to perform Night Vale cosplay, but the 8pm sold-out audience was composed of the people who'd been waiting with bated breath for ticket sales: the big fans. We stood in line behind a small female Carlos, who did indeed have beautiful hair to go with her goggles and hand-painted NV lab coat. The first Cecil appeared only moments later -- Tumblr-fanon to the life -- and that girl did not have a light-up leaf umbrella, she was the Glow Cloud. There was a hooded figure with glowing red eyes and a Night Vale Dog Park sign, who was hanging around with the Faceless Old Woman. Librarians in pencil skirts and torn, bloodied blouses were jossed only a few minutes into the show, but that's probably the way I'd have gone if I'd thought of it sooner, despite my own completely legitimate lab coat ownership. And afterward Wim helped me find were_duck
's friend M, who had homebrewed LED Glow Cloud on their t-shirt; they nabbed the umbrella girl and her elaborate microcontroller for a photo; and I pulled in the third Glow Cloud, who had an old-school glamour about her puffy lighted wrap. Such the best audience. (The 10pm latecomers seemed much more ordinary as we walked past the two blocks of lineup on our way out.)
I had the wrong idea about the weather, as it turns out. I knew that in Seattle the weather would be performed by Jason Webley, a local accordionist and hipster hero, and assumed that it would be a local artist in each location. Not so: Webley is integrated into the show and will be touring with them. He also opened with a short set, which unfortunately began with the exact same three songs I had heard him play most recently, since they're the ones he did at the Neil Gaiman reading. Sheesh. The giraffe bit is hilarious, but could we mix things up a little more? We can't be the only people who went to both events. Anyway, he stomped and yelled in his usual fashion, then settled down into the parts of his performances that I actually like, here adding a violinist to fine effect. Overall enjoyable, just getting tired of having him pop up suddenly at things I'm going to for other reasons.
The staging was minimal, no props or elaborate costumes, but Cecil Baldwin is a stage actor and does a marvelous job of reading with appropriate gestures as well as intonation. As in the podcast, you don't see much, but the show as written is longer than usual and does a frankly brilliant job at pulling the audience in for participation and effective creepiness. All the musical accompaniment was right on cue*, as in the final show. We got out right around 9:30, and I will tell you nothing else about the story, since they're going to edit it for broadcast later.
If you're lucky enough to have tickets, you are going to be extremely happy with this show!
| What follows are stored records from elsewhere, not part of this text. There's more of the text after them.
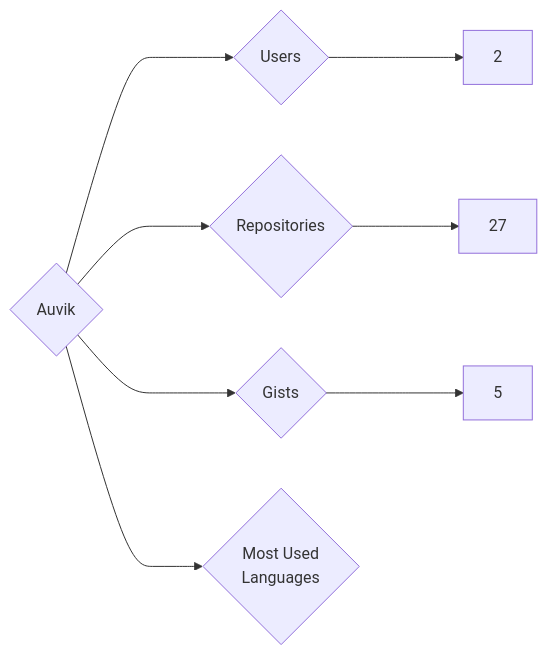
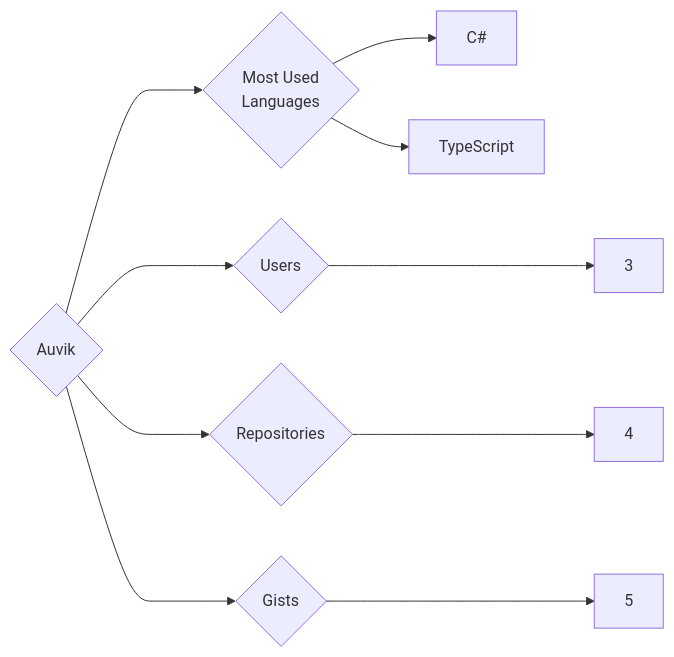
The diagram in targets/Auvik/README.md (trickest/insiders), drawn with Mermaid before and after one commit. The commit also changed 840 other files, not shown here.

````diff
--- a/targets/Auvik/README.md
+++ b/targets/Auvik/README.md
@@ -3,8 +3,10 @@
 ```mermaid
 graph LR
 COMPANY_NAME{Auvik}
-COMPANY_NAME ---> U{Users} ---> UN[2]
-COMPANY_NAME ---> R{Repositories} ---> RN[27]
+COMPANY_NAME ---> U{Users} ---> UN[3]
+COMPANY_NAME ---> R{Repositories} ---> RN[4]
 COMPANY_NAME ---> G{Gists} ---> GN[5]
 COMPANY_NAME ---> ML{Most Used<br>Languages}
+ML --> C#[C#]
+ML --> TypeScript[TypeScript]
 ```
````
It exceeded my expectations completely, and they weren't low. I kept bumping up against Wim's shoulder on the way home and gleaming at him. He was properly appreciative of his present.
Upcoming shows for which there are still tickets:
- Vegas and Phoenix
- Another just-announced tour in March from Boston down the coast and around through Texas, then the Midwest
- Emerald City Comic-con back here in Seattle (a reason to go to a giant con?)
* There was one hilarious moment during the end of a dramatic Webley song when someone's Mac made a loud "my volume has been adjusted" blip, though. Webley carried on admirably, but I admit that my area of the audience was giggling a bit, and when someone stage-whispered disgustedly, "APPLE," it didn't help us control ourselves.
[ETA: Also, I sat next to an ax for the entire show. And there was a man in a tan jacket with the BEST felt deer-skull mask, we only saw him on the way out. AUDIENCE LOVE.]